(PROBLEM REQUIREMENTS): Copy out each line of the data below in which "weight" appears.

(THE INPUT):
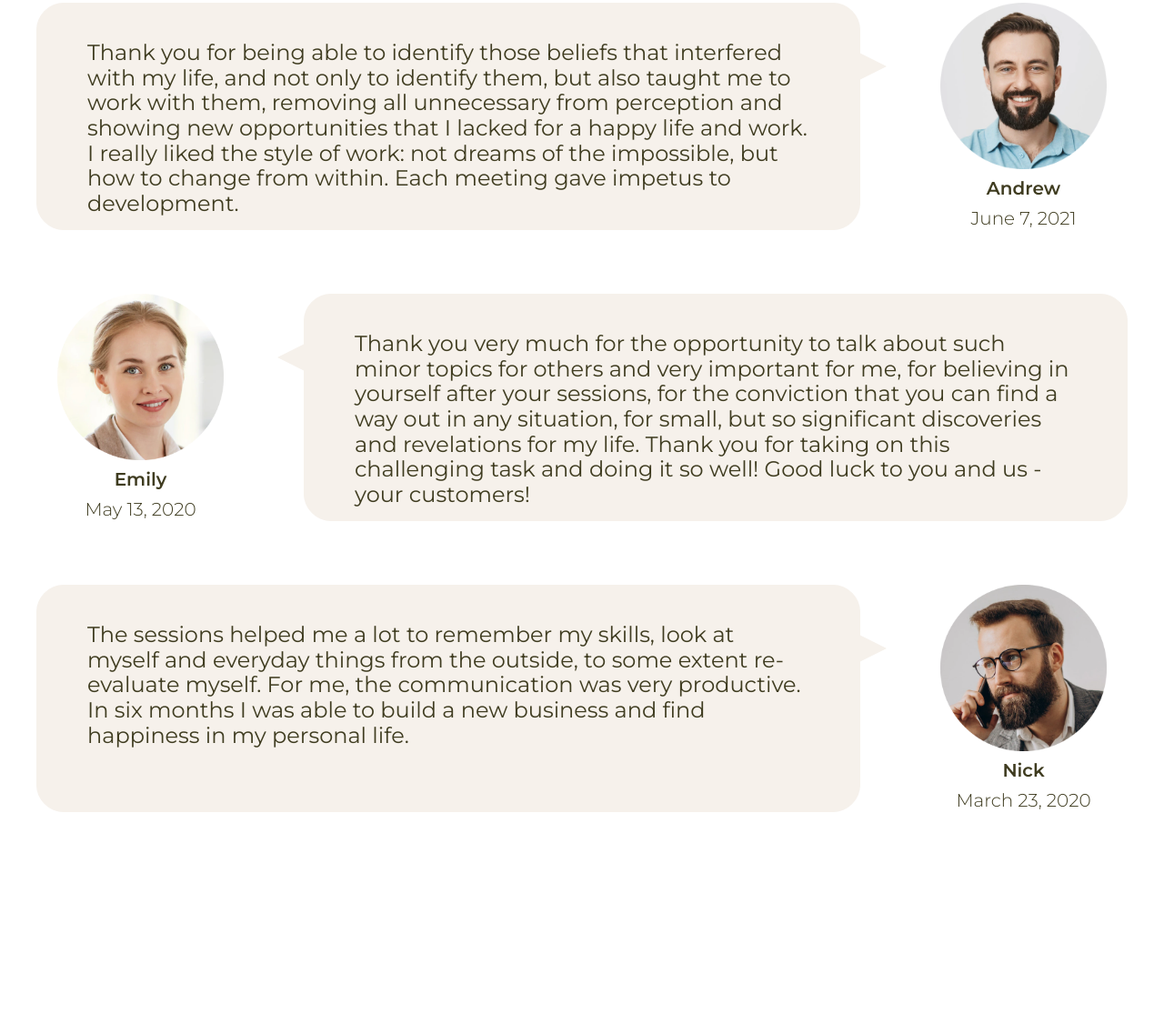
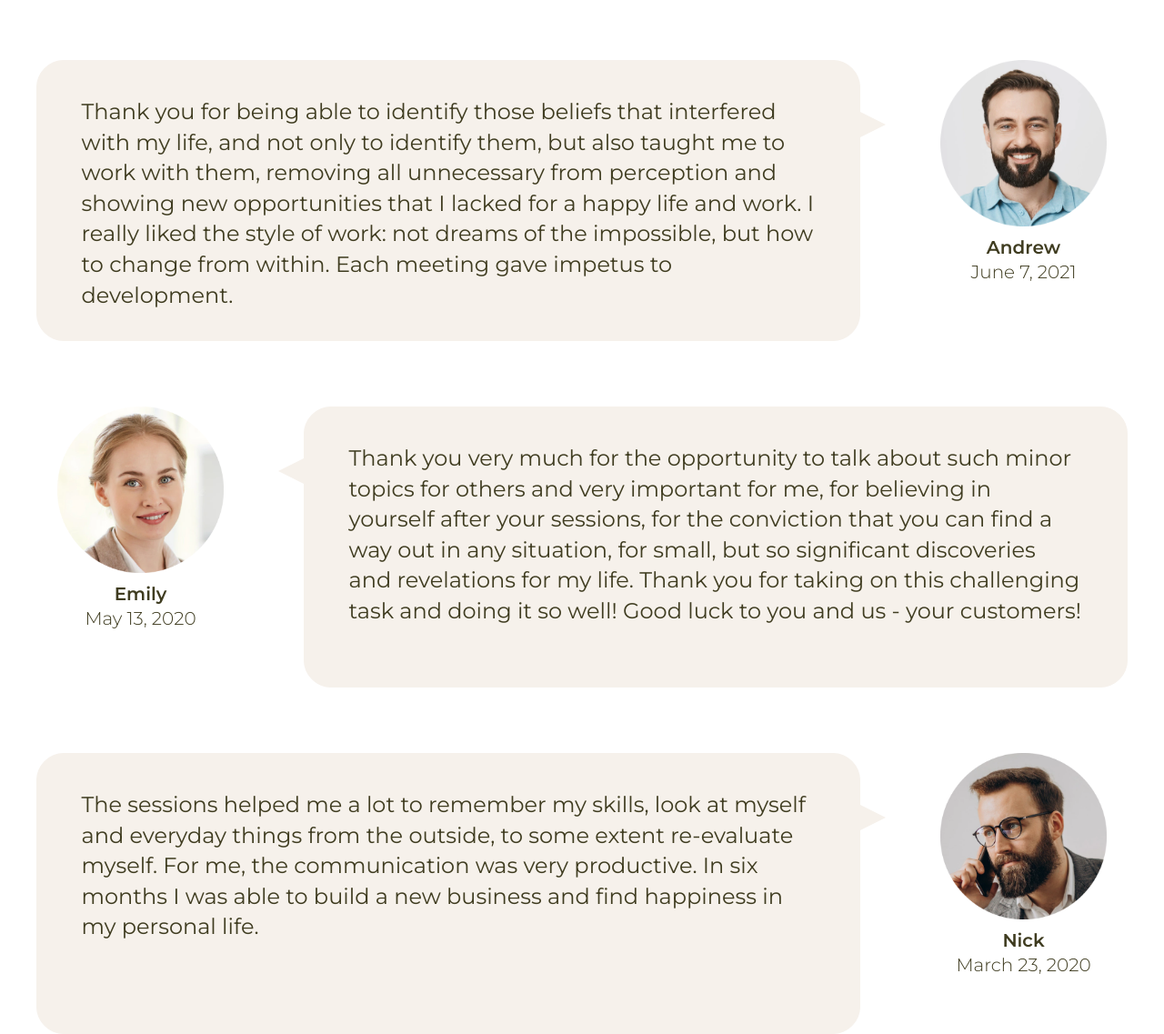
Before and after one commit to anevd/coaching-website, a website: page design/testimonials.html in a window 1280 px wide. Shown: the part 470-1607 px from the top of the page at 91% size. Before the commit the page ends 1363 px from the top, so only its background shows below. Drawn offline with Linux system fonts and the light colour scheme; a web font is replaced by a local one.

Commit message:
fixed testimonials files

```diff
--- a/design/testimonials.html
+++ b/design/testimonials.html
@@ -15,73 +15,76 @@
     <link rel="stylesheet" href="./assets/dist/css/main.css" />
   </head>
   <body>
-    <div class="wrapper">
-      <!-- header -->
+    <!-- header -->
+    <section class="testimonials">
+      <div class="wrapper">
+
 
       <!-- Ира -->
       <h1 class="title">TESTIMONIALS</h1>
-      <dev class="section">
-        <dev class="user">
+      <div class="testimonials-item">
+        <div class="testimonials-item__user">
           <img
-            class="user__img"
+            class="testimonials-item__user_img"
             src="../design/assets/images/review-photo1.png"
             alt="Alice's photo"
           />
 
-          <p class="user__name">Alice</p>
-          <p class="user__date">February 10, 2022</p>
-        </dev>
-        <dev class="text">
-          <dev class="triangle_right"></dev>
-          <p class="user__text_right">
+          <p class="testimonials-item__user_name">Alice</p>
+          <p class="testimonials-item__user_date">February 10, 2022</p>
+        </div>
+        <div >
+
+          <p class="testimonials-item__user_text-right">
             The coach directs, asks the right questions in such a way that I, as
             it were, could independently understand what I want and whether I
             really want it. Formulate and prioritize, draw up a plan of action,
             think clearly and act consciously. My thinking has become more
             positive. Throughout the joint communication, inner peace did not
             leave me, faith in my abilities increased, suspiciousness decreased.
-          </p></dev
-        >
-      </dev>
+          </p>
 
-      <dev class="section">
-        <dev class="text">
-          <dev class="triangle_left"></dev>
-          <p class="user__text_left">
+          </div>
+      </div>
+
+      <div class="testimonials-item">
+        <div >
+
+          <p class="testimonials-item__user_text-left">
             Thank you for being able to identify those beliefs that interfered
             with my life, and not only to identify them, but also taught me to
             work with them, removing all unnecessary from perception and showing
             new opportunities that I lacked for a happy life and work. I really
             liked the style of work: not dreams of the impossible, but how to
             change from within. Each meeting gave impetus to development.
-          </p></dev
+          </p></div
         >
-        <dev class="user">
+        <div class="testimonials-item__user">
           <img
-            class="user__img"
+            class="testimonials-item__user_img"
             src="../design/assets/images/review-photo2.png"
             alt="Andrew's photo"
           />
 
-          <p class="user__name">Andrew</p>
-          <p class="user__date">June 7, 2021</p>
-        </dev></dev
+          <p class="testimonials-item__user_name">Andrew</p>
+          <p class="testimonials-item__user_date">June 7, 2021</p>
+        </div></div
       >
 
-      <dev class="section">
-        <dev class="user">
+      <div class="testimonials-item">
+        <div class="testimonials-item__user">
           <img
-            class="user__img"
+            class="testimonials-item__user_img"
             src="../design/assets/images/review-photo3.png"
             alt="Emily's photo"
           />
 
-          <p class="user__name">Emily</p>
-          <p class="user__date">May 13, 2020</p>
-        </dev>
-        <dev class="text">
-          <dev class="triangle_right"></dev>
-          <p class="user__text_right">
+          <p class="testimonials-item__user_name">Emily</p>
+          <p class="testimonials-item__user_date">May 13, 2020</p>
+        </div>
+        <div >
+
+          <p class="testimonials-item__user_text-right">
             Thank you very much for the opportunity to talk about such minor
             topics for others and very important for me, for believing in
             yourself after your sessions, for the conviction that you can find a
@@ -90,31 +93,32 @@
             challenging task and doing it so well! Good luck to you and us -
             your customers!
           </p>
-        </dev>
-      </dev>
+        </div>
+      </div>
 
-      <dev class="section">
-        <dev class="text">
-          <dev class="triangle_left"></dev>
-          <p class="user__text_left">
+      <div class="testimonials-item">
+        <div >
+
+          <p class="testimonials-item__user_text-left">
             The sessions helped me a lot to remember my skills, look at myself
             and everyday things from the outside, to some extent re-evaluate
             myself. For me, the communication was very productive. In six months
             I was able to build a new business and find happiness in my personal
             life.
-          </p></dev
+          </p></div
         >
-        <dev class="user">
+        <div class="testimonials-item__user">
           <img
-            class="user__img"
+            class="testimonials-item__user_img"
             src="../design/assets/images/review-photo4.png"
             alt="Nick's photo"
           />
 
-          <p class="user__name">Nick</p>
-          <p class="user__date">March 23, 2020</p>
-        </dev></dev
+          <p class="testimonials-item__user_name">Nick</p>
+          <p class="testimonials-item__user_date">March 23, 2020</p>
+        </div></div
       >
+    </section>
 
       <!-- footer -->
     </div>
--- a/src/scss/layouts/general.scss
+++ b/src/scss/layouts/general.scss
@@ -7,6 +7,7 @@
 	border: none;
 	font-family: $default-font;
 	font-weight: 400;
+	color: $color-text;
 }
 
 h1,
--- a/src/scss/pages/testimonials.scss
+++ b/src/scss/pages/testimonials.scss
@@ -1,77 +1,71 @@
 @import "../layouts/variables.scss";
 
-    .section{
+    .testimonials-item{
     display: flex;
     flex-direction: row;
-    margin-top: 70px;
+    margin-top: 6%;
 }
-.user__img{
+.testimonials-item__user_img{
     max-width: 80%;
         }
-.user__name{
+.testimonials-item__user_name{
     font-family:$default-font;
-    color: $color-text;
+
     font-weight: 600;
     font-size: 20px;
     text-align: center;
-    margin-top: 10px;
+    margin-top: 5%;
 }
-.user__date{
+.testimonials-item__user_date{
     font-family:$default-font;
-    color: $color-text;
+
     font-weight: 300;
     font-size: 20px;
     text-align: center;
-    margin-top: 10px;
+    margin-top: 2%;
 }
-.user{display: flex;
+.testimonials-item__user{display: flex;
 flex-direction: column;
 align-items: center;}
-.user__text_right{
+.testimonials-item__user_text-right{
     font-family:$default-font;
-    color: $color-text;
     font-weight: 400;
     font-size: 24px;
     border: 1px solid $color-beige;
     background-color: $color-beige;
     border-radius: 30px;
-    padding:40px 55px 40px 55px;
+    line-height: 140%;
+    padding:4% 5% 4% 5%;
     margin-left: 65px;
     width: 906px;
-    height: 250px;
+    height: 309px;
+    position: relative;
     }
-.user__text_left{
+
+    .testimonials-item__user_text-right::after {
+        content: '';
+        position: absolute; /* Абсолютное позиционирование */
+        left: -44px; top: 55px; /* Положение треугольника */
+        border: 15px solid transparent;  /* Прозрачные границы */
+        border-right: 30px solid $color-beige; /* Добавляем треугольник */}
+
+.testimonials-item__user_text-left{
     font-family:$default-font;
-    color: $color-text;
     font-weight: 400;
     font-size: 24px;
     border: 1px solid $color-beige;
     background-color: $color-beige;
     border-radius: 30px;
-    padding:40px 55px 40px 55px;
+    line-height: 140%;
+    padding:4% 5% 4% 5%;
     margin-right: 65px;
     width: 906px;
-    height: 250px;
+    height: 309px;
+    position: relative;
 }
-.triangle_right{
-    background: green;
-    position: relative;
-    width: 100px; height: 50px;
-   }
-   .triangle_right::after {
+.testimonials-item__user_text-left::after {
     content: '';
-    position: absolute;
-    right: -66px; top: 55px;
-    border: 15px solid transparent; border-right: 30px solid $color-beige;
-   }
-   .triangle_left{
-    background: green;
-    position: relative;
-    width: 100px; height: 50px;
-   }
-   .triangle_left::after {
-    content: '';
-    position: absolute;
-    left: 905px; top: 55px;
-    border: 15px solid transparent; border-left: 30px solid $color-beige;
-   }
+    position: absolute; /* Абсолютное позиционирование */
+    right: -44px; top: 55px; /* Положение треугольника */
+    border: 15px solid transparent;
+    border-left: 30px solid $color-beige;}
```
Also changed, not shown: design/assets/dist/css/main.css, src/scss/layouts/general.css (added), src/scss/layouts/general.min.css (added).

(RESPONSE AREA):
 	font-weight: 400;
     font-weight: 600;
     font-weight: 300;
     font-weight: 400;
     font-weight: 400;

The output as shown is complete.